(Saved entries)
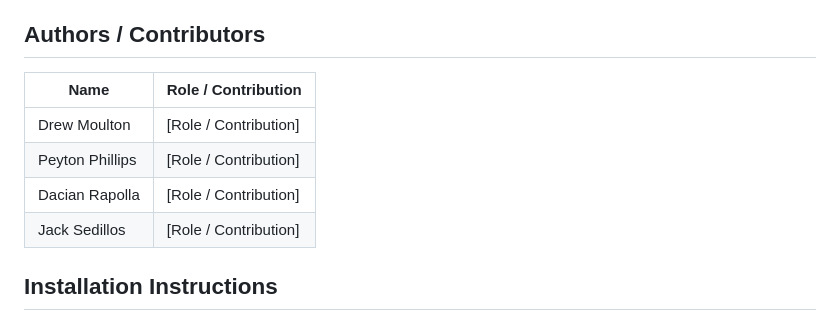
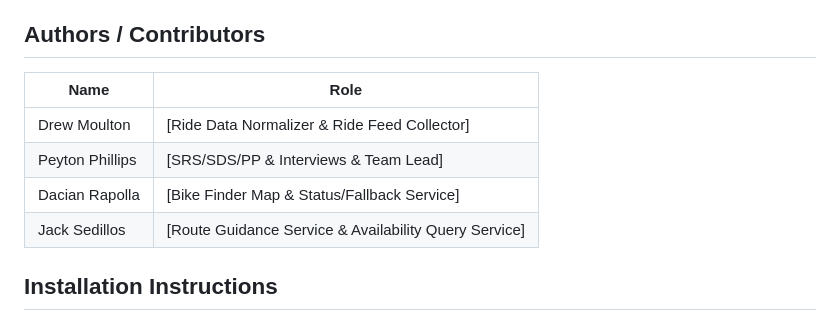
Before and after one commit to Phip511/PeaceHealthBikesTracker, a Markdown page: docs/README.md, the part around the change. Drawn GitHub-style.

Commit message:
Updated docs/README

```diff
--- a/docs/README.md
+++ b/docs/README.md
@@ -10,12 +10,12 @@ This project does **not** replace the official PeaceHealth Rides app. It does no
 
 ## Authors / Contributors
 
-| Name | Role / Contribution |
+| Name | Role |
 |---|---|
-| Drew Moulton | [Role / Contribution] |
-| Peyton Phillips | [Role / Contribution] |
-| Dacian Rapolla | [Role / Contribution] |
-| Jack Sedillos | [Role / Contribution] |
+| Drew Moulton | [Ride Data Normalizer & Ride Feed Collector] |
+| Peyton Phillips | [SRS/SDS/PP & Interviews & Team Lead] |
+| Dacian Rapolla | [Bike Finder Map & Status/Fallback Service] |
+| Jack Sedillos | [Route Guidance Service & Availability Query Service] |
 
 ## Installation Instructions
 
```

◆ **Exercise goal**:
Return all the records exactly, excluding images.

◆ **Output of the exercise**:
Before and after one commit to Phip511/PeaceHealthBikesTracker, a Markdown page: docs/README.md, the part around the change. Drawn GitHub-style.

Commit message:
Updated docs/README

```diff
--- a/docs/README.md
+++ b/docs/README.md
@@ -10,12 +10,12 @@ This project does **not** replace the official PeaceHealth Rides app. It does no
 
 ## Authors / Contributors
 
-| Name | Role / Contribution |
+| Name | Role |
 |---|---|
-| Drew Moulton | [Role / Contribution] |
-| Peyton Phillips | [Role / Contribution] |
-| Dacian Rapolla | [Role / Contribution] |
-| Jack Sedillos | [Role / Contribution] |
+| Drew Moulton | [Ride Data Normalizer & Ride Feed Collector] |
+| Peyton Phillips | [SRS/SDS/PP & Interviews & Team Lead] |
+| Dacian Rapolla | [Bike Finder Map & Status/Fallback Service] |
+| Jack Sedillos | [Route Guidance Service & Availability Query Service] |
 
 ## Installation Instructions
 
```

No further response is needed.